Sometimes in the hustle and bustle of high school, safety can be in the back of our minds. Running to get to class on time and staying up all night to write an essay seems more important than overall health. In the event of a medical emergency, students, teachers and staff are required to take action. According to SureFire CPR, 27 states have now made cardiopulmonary resuscitation (CPR) a high school graduation requirement. This trend appears likely to continue in the future. In doing so, students with first aid training can help reduce risk and empower others with the ability to assess the situation in the event of a medical emergency.

CPR is when a combination of chest compressions and artificial ventilation are used in an effort to manually preserve heart and brain function for someone who is in cardiac arrest. Every minute CPR is delayed, a person’s chance of survival decreases by 10 percent. Immediate CPR from someone nearby can double or even triple their chance of survival.

“We hope for the best and prepare for the worst,” athletic trainer and physical education student teacher Bryn Nottoli said. “We never know when something will happen and understanding how to help and who to call is critical to the first responder chain.”

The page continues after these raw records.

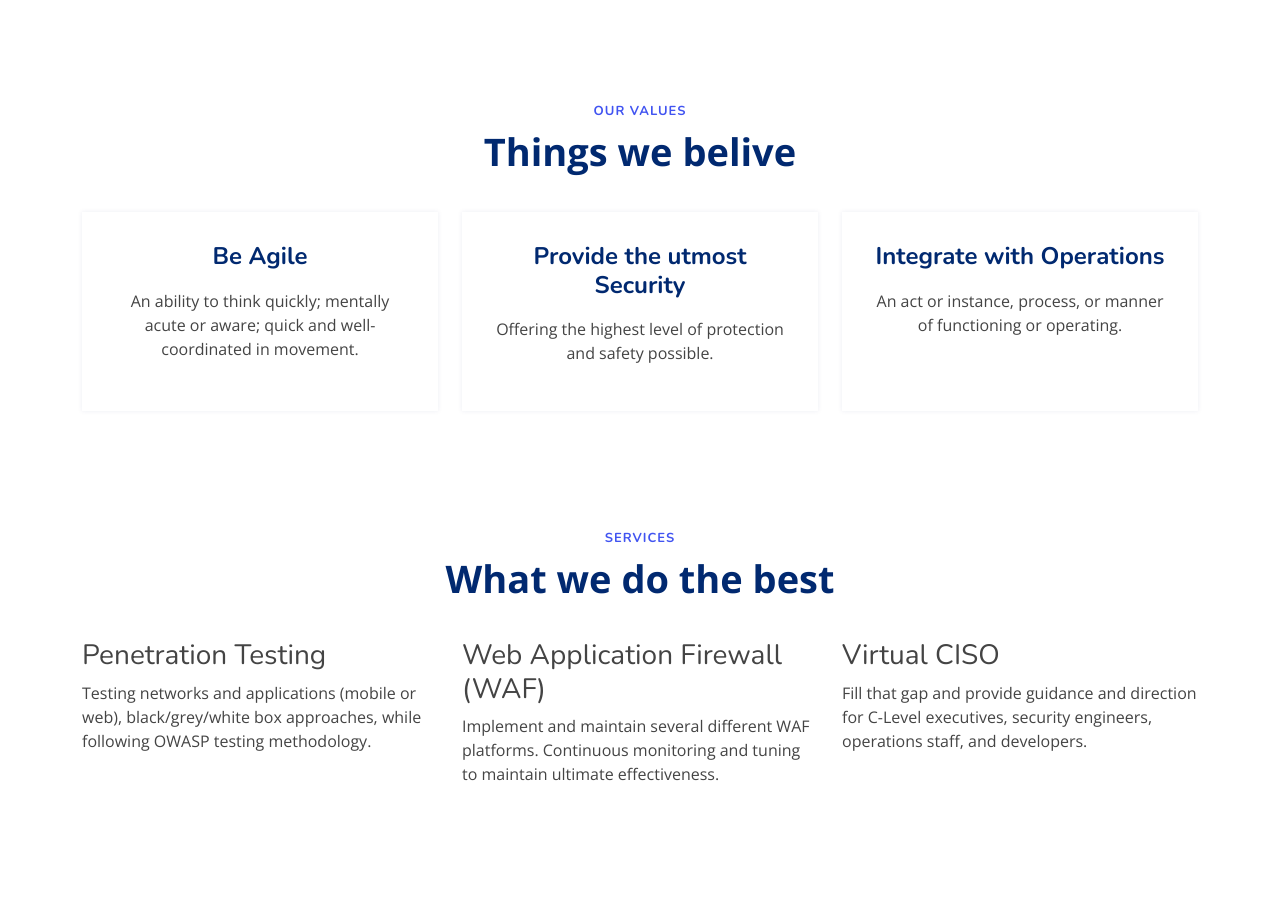
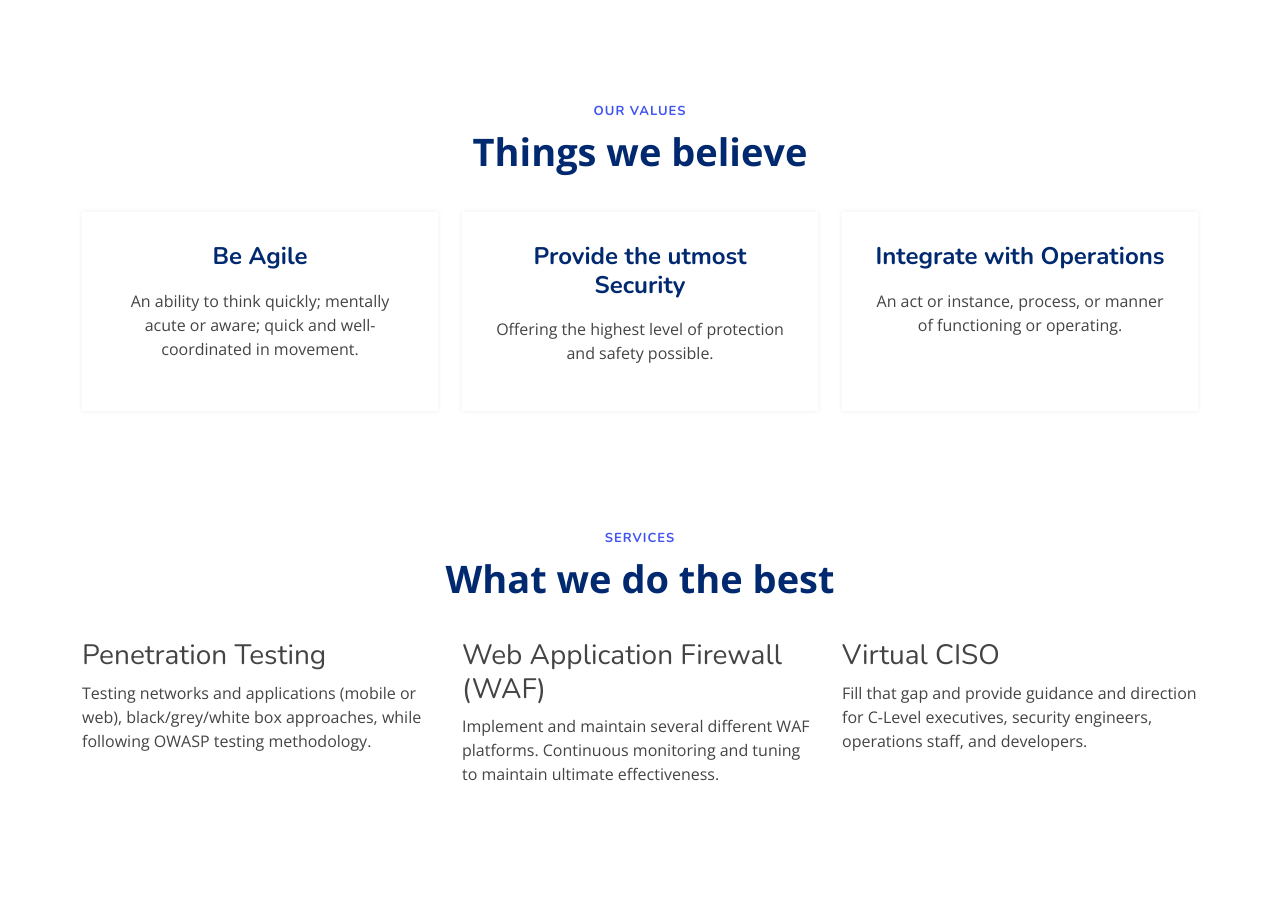
Before and after one commit to jbagdon/agilesecops, a plain HTML site: page index.html in a window 1280 px wide. Shown: the part 1280-2199 px from the top of the page. Drawn offline with nearby package versions, Linux system fonts and the light colour scheme; files whose address does not match are found by name.

Commit message:
spelling

```diff
--- a/index.html
+++ b/index.html
@@ -109,7 +109,7 @@
 
         <header class="section-header">
           <h2>Our Values</h2>
-          <p>Things we belive</p>
+          <p>Things we believe</p>
         </header>
 
         <div class="row">
```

Medicine is constantly updating and changing with new features and tools to use. According to Mayo Clinic, the common acronym ABC, standing for airway, breathing and compression, has changed. As of 2016, the acronym has been changed to CAB, standing for compression, airway and then breathing. For those who have not been certified since 2016, old methods will be performed instead of the improved methods.

“Times have changed so much,” physical education department chair Teri Klobnak said. “They used to say that the compressions were important [compared to the breathing], and then the breaths were [more important] later. Now, you don’t technically have to do the breaths anymore. A lot of people in public may not want to do breath and so they were less likely to do full CPR.”

The new first aid and CPR lessons were added into the ACHS health curriculum starting with the class of 2020. New equipment has been added to enhance students’ comprehension and technique. Students then cover basic first aid, CPR and learn about Automatic External Defibrillators (AEDs) in health class.

“You need to know where they are just in case of an emergency,” lifeguard and junior Zoe Johnson said. “Even having an idea of where an AED in public is crucial. You never know what can happen in the future.”

The American Heart Association sets a program for teachers to certify students, but the cost would have to be covered through both the budget and the student cost before the certification course.

“Technically you don’t have to be certified to do to do CPR,” Klobnak said. “I think it’s a good discussion to bring in that kids are wanting  to be taught CPR as refresher. We should hear it every year, otherwise, we’re going to lose [the skills].”

A simple accident can turn into an emergency if proper procedures are not followed. Being prepared in case of an emergent situation not only helps the accident move along smoother and quicker, but also provides a valuable life skills that can be carried throughout life.